§ **Problem to solve**:
Please copy each line of the records below that includes the word "observationImage".
**********
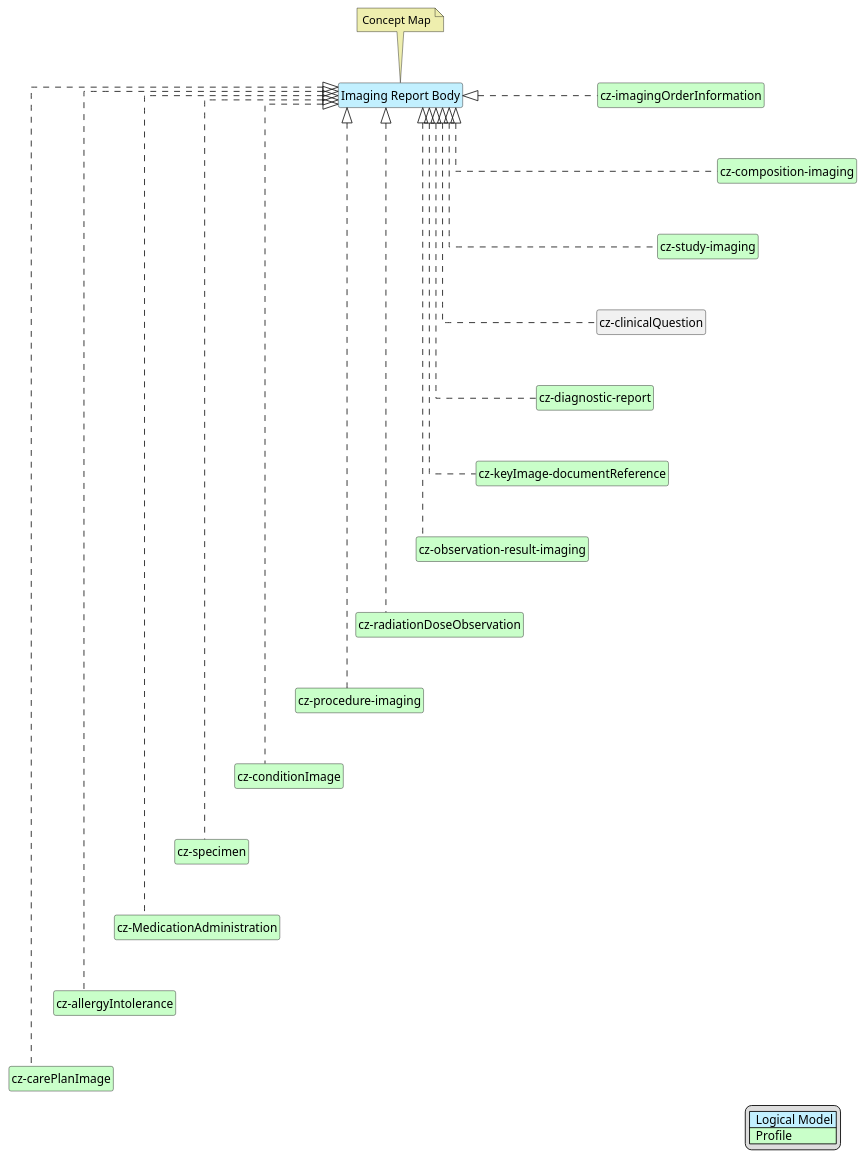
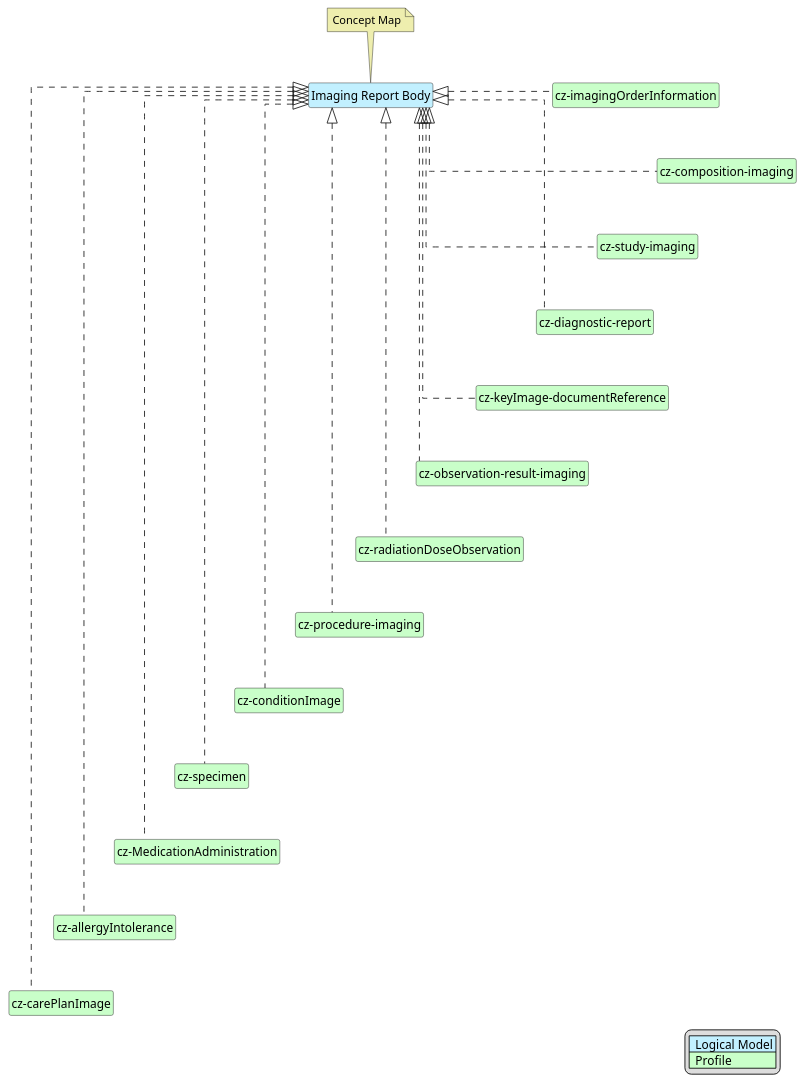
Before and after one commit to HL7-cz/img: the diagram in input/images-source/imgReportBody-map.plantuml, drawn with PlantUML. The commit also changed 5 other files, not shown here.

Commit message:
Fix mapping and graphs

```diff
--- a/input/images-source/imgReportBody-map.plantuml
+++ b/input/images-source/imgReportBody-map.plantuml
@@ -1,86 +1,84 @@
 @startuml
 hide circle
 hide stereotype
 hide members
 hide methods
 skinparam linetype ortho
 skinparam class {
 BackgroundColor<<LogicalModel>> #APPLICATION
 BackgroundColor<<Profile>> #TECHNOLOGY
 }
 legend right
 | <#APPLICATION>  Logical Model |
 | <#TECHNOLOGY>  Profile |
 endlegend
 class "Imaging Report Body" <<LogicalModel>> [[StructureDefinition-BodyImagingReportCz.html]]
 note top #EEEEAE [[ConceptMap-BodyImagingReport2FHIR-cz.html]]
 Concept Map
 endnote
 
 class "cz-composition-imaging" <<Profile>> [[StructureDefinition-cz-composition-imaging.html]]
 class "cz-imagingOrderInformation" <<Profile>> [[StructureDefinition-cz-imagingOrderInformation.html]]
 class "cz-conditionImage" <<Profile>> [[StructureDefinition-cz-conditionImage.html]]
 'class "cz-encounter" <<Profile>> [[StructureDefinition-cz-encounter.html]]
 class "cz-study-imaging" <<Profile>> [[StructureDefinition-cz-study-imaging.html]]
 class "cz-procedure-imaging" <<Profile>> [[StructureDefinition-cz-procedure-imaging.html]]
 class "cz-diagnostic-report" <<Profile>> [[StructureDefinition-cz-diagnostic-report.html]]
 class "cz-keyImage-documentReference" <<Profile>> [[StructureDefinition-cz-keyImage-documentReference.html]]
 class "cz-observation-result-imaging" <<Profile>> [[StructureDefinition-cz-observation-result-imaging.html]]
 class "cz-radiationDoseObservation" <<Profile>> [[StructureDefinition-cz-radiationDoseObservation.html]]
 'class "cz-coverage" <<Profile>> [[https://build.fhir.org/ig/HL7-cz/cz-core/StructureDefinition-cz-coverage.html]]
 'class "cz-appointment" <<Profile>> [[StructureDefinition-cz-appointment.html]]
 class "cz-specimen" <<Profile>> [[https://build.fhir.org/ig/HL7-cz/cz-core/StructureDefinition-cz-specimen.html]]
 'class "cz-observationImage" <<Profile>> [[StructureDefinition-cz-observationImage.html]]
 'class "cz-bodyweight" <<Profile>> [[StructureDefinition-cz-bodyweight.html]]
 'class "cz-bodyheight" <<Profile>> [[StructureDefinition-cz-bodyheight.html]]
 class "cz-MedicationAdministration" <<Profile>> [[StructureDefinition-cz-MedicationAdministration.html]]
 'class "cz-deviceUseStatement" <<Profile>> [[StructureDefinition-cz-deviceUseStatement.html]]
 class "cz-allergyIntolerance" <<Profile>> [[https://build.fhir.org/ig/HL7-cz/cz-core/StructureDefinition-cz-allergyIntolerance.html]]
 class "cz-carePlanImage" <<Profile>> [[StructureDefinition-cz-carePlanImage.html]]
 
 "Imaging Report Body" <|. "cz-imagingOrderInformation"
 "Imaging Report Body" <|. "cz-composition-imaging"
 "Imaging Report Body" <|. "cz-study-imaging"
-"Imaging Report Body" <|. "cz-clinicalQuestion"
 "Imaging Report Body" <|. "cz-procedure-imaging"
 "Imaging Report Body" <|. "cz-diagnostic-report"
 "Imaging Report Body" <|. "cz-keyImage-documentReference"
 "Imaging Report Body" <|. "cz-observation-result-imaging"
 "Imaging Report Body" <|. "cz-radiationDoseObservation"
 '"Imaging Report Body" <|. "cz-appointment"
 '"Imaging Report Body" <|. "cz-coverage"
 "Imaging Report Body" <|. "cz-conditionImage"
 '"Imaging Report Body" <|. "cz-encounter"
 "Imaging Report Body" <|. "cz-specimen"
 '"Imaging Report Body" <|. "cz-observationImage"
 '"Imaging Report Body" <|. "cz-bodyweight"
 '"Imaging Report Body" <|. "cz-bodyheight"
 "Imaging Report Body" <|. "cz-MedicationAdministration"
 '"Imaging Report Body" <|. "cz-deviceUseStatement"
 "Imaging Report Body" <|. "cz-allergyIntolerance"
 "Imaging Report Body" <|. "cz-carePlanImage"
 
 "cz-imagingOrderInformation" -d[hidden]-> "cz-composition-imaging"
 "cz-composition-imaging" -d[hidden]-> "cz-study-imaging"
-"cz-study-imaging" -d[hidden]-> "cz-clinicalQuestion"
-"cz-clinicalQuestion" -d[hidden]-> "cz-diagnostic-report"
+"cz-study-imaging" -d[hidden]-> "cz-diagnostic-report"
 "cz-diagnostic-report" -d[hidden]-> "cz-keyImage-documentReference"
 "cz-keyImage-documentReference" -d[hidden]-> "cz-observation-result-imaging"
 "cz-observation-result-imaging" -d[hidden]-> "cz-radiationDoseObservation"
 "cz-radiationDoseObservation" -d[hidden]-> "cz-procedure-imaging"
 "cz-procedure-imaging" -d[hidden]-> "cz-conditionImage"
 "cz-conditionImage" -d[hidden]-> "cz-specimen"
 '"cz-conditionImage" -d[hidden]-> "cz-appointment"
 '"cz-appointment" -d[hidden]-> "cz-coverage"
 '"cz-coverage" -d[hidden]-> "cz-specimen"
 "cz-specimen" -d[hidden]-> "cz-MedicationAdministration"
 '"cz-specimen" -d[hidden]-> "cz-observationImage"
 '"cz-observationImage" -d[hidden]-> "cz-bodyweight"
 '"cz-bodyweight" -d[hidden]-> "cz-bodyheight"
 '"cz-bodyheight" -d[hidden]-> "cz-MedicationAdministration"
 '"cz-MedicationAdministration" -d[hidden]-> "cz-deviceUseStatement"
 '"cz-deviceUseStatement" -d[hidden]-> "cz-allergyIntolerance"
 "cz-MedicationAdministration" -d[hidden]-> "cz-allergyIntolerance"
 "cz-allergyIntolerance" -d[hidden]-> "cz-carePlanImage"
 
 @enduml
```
**********
§ **Solution to the exercise**:
 'class "cz-observationImage" <<Profile>> [[StructureDefinition-cz-observationImage.html]]
 '"Imaging Report Body" <|. "cz-observationImage"
 '"cz-specimen" -d[hidden]-> "cz-observationImage"
 '"cz-observationImage" -d[hidden]-> "cz-bodyweight"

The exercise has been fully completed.